For many years, infrared vision was limited to government and laboratory applications, but the picture is rapidly changing. With the cost of thermal cameras decreasing, military, aerospace, and scientific applications have expanded and the world of infrared has exploded with innovative new uses for law enforcement, surveillance, commercial, and even consumer applications.
Integral to this expansion is the ability to zoom within the infrared spectrum. Users are accustomed to changing their field of view rapidly and conveniently within the visible spectrum; as they move to infrared, they expect the same.
Expanding Uses for IR
The military remains the largest buyer of infrared technology, but the tools we now provide to our forces are more powerful, and we can put them into the hands of more troops — highly precise IR to gather intelligence and assess situations from miles away. Soldiers can see people and weapons cloaked by darkness, smoke, fog, or camouflage. Zoom allows them flexibility and enables them to maintain target acquisition from far to near distance.
The same benefits apply to innovative uses off the battlefield, and provide many opportunities to improve productivity, decrease waste, and save lives. For example:
- Firefighters use IR to search out people in smoke-filled rooms, speeding rescue time and decreasing danger to themselves.
- Rescue helicopters can rapidly scan large areas for people lost at sea or on land, then zoom in to make an analysis of need.
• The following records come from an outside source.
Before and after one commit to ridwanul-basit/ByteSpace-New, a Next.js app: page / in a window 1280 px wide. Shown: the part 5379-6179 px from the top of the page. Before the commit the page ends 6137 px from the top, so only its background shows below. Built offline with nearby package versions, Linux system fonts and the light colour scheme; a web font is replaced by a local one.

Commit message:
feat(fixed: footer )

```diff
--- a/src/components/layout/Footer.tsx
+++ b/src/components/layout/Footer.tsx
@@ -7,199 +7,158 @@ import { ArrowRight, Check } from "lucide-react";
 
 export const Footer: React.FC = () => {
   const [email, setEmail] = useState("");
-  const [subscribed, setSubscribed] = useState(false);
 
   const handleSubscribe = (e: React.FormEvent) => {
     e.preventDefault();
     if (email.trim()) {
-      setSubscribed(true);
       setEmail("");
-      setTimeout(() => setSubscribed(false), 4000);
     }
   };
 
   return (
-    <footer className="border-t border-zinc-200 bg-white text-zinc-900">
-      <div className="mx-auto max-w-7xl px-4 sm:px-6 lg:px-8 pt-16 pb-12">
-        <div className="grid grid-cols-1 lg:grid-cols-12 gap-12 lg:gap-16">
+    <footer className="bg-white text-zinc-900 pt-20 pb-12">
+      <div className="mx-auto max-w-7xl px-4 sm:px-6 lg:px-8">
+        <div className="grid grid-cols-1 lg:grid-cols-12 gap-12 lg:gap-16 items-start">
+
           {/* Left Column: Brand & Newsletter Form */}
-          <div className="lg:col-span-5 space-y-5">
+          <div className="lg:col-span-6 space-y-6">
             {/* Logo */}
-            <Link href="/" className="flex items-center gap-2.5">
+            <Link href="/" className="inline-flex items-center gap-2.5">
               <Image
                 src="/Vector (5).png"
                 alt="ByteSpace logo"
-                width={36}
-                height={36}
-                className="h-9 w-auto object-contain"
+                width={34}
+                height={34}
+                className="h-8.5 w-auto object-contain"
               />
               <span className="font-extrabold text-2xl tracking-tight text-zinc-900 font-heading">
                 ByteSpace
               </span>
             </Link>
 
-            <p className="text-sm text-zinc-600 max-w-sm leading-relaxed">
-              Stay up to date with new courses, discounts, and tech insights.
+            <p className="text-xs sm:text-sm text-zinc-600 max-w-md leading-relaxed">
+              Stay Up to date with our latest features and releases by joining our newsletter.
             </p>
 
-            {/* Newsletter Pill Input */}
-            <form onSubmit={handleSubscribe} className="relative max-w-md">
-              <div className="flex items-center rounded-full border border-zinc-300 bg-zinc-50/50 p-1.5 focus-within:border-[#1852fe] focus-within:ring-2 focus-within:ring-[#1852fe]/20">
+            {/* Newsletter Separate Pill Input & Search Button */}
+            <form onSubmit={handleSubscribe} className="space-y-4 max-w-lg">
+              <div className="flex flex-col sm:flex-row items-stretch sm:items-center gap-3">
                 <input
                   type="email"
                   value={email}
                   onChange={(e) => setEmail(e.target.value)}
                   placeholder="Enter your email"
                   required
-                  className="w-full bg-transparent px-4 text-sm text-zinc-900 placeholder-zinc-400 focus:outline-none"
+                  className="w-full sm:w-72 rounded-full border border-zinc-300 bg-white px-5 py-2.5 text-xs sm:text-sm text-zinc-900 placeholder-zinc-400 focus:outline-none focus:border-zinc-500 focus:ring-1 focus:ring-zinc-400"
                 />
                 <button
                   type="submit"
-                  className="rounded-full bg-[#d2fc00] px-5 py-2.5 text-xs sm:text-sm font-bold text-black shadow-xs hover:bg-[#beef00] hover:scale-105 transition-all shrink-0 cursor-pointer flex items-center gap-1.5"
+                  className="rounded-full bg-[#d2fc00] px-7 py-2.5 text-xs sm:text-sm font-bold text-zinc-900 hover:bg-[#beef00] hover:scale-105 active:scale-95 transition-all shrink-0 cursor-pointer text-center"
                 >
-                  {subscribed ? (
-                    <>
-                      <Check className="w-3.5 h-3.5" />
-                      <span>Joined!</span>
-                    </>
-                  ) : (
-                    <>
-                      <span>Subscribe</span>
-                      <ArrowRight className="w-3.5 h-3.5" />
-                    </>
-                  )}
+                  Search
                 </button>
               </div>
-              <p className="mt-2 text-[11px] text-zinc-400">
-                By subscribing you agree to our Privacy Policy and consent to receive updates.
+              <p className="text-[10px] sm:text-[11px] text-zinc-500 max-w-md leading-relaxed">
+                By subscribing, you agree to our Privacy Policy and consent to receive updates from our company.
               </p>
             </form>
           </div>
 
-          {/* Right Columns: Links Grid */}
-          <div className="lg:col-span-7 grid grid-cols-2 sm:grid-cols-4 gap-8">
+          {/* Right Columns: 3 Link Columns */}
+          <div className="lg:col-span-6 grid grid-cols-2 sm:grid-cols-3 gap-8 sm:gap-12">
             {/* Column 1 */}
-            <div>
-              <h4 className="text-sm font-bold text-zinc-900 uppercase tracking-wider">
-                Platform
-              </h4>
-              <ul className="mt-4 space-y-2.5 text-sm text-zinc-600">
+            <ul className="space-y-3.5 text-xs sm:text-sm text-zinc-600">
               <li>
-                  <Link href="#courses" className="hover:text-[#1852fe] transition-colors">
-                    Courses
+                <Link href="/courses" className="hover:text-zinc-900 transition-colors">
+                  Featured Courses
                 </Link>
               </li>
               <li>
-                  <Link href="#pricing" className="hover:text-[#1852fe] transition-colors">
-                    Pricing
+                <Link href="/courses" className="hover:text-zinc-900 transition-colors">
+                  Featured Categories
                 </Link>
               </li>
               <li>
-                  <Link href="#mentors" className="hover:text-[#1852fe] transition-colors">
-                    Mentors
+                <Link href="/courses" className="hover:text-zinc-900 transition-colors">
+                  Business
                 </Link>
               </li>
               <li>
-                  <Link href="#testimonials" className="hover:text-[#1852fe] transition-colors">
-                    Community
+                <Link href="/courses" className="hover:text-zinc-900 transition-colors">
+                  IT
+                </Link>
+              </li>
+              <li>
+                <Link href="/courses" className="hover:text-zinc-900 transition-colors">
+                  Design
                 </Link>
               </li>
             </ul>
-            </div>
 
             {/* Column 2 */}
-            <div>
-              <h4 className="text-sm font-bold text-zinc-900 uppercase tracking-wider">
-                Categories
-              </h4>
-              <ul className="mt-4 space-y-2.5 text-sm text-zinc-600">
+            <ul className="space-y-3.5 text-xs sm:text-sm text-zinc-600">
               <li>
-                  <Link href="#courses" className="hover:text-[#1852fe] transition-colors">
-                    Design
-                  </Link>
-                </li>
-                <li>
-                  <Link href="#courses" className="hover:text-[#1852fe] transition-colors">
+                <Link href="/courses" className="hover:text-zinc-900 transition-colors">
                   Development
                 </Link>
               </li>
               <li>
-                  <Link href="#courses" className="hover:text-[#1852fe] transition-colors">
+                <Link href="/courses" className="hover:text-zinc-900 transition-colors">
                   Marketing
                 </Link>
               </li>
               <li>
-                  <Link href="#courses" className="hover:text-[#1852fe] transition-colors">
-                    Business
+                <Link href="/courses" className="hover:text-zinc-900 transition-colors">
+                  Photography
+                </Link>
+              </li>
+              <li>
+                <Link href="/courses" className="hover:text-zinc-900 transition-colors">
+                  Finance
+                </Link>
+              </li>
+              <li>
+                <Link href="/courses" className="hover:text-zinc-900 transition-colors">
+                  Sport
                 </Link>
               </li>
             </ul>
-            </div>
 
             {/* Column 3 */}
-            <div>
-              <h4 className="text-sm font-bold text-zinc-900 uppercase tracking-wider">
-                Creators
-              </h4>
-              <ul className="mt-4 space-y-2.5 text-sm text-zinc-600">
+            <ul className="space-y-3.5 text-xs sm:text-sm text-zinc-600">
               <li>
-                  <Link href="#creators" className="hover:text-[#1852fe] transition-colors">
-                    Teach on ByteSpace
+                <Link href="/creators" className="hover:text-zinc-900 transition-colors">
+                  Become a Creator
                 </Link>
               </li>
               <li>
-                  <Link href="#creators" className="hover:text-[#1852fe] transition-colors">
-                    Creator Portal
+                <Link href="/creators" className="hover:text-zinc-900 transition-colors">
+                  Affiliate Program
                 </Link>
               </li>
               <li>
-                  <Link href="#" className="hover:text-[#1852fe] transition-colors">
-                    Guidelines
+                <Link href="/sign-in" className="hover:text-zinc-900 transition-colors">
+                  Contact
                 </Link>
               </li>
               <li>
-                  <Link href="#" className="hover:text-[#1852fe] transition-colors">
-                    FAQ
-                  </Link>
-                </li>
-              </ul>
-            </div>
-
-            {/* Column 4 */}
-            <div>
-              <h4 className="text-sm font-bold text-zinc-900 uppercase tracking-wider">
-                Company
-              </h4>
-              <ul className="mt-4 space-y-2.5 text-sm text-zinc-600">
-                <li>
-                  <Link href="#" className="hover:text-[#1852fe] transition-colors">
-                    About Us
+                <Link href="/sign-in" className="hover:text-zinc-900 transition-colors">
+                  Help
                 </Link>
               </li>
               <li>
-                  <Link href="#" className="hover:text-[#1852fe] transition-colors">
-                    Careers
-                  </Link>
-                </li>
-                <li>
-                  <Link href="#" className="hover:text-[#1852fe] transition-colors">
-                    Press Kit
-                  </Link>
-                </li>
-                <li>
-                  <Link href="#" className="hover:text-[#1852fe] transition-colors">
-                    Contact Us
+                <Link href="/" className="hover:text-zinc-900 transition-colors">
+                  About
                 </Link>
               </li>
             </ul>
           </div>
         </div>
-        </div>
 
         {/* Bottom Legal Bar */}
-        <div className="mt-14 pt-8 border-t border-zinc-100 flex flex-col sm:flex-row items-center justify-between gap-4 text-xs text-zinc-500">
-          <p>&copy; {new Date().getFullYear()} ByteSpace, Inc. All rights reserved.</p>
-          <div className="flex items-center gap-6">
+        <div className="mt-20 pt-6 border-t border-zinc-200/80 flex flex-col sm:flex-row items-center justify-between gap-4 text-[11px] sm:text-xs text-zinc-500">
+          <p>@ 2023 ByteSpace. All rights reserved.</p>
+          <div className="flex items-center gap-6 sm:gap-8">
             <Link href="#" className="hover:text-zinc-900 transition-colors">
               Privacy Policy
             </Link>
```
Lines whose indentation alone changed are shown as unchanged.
Long-wave infrared can see clearly through fog and smoke, enabling rescue in conditions that, in the past, made finding a person unlikely.
- High-resolution border and commercial surveillance, ranging many miles.
- Police can follow suspects from ground or air at night.
- Machine vision in bottling and other plants.
- In medicine, IR can determine if needles are properly inserted.
- Use in home inspections, where IR can determine if insulation needs to be replaced, water damage has occurred, or if mold or rot is present in the walls.
- Spectral filters can tell the presence or absence of chemicals or gases, and whether or not they are harmful.
IR in the Consumer Market
Infrared is also penetrating the consumer market, with IR in automobiles, cameras, and home surveillance. At present, the quality of most consumer infrared is low, and its capabilities limited. While cameras have come down in price due to manufacturing efficiencies, precision IR lenses are highly dependent on raw materials (e.g. Germanium) that are not manufactured, but rather are dug out of the ground. Our greatest challenge is the high cost of these base materials, which makes the IR lens a significant fraction of overall system cost. We and other lens manufacturers are attempting to reduce the amount of required material and thus reduce cost. At the moment, however, precision and price are closely linked; high-quality infrared lenses remain expensive as compared to their visible cousins.
We are just at the beginning of commercial, off-the-shelf infrared zoom lenses. Several years ago, our company created a Web site to offer stock IR zoom lenses and provide clear information about the pros and cons of the different infrared wavelengths. We hope this tool helps foster additional innovation that moves the industry forward.
We are excited about the future, and encourage further discussion and innovation as the demand for high-quality mainstream infrared increases.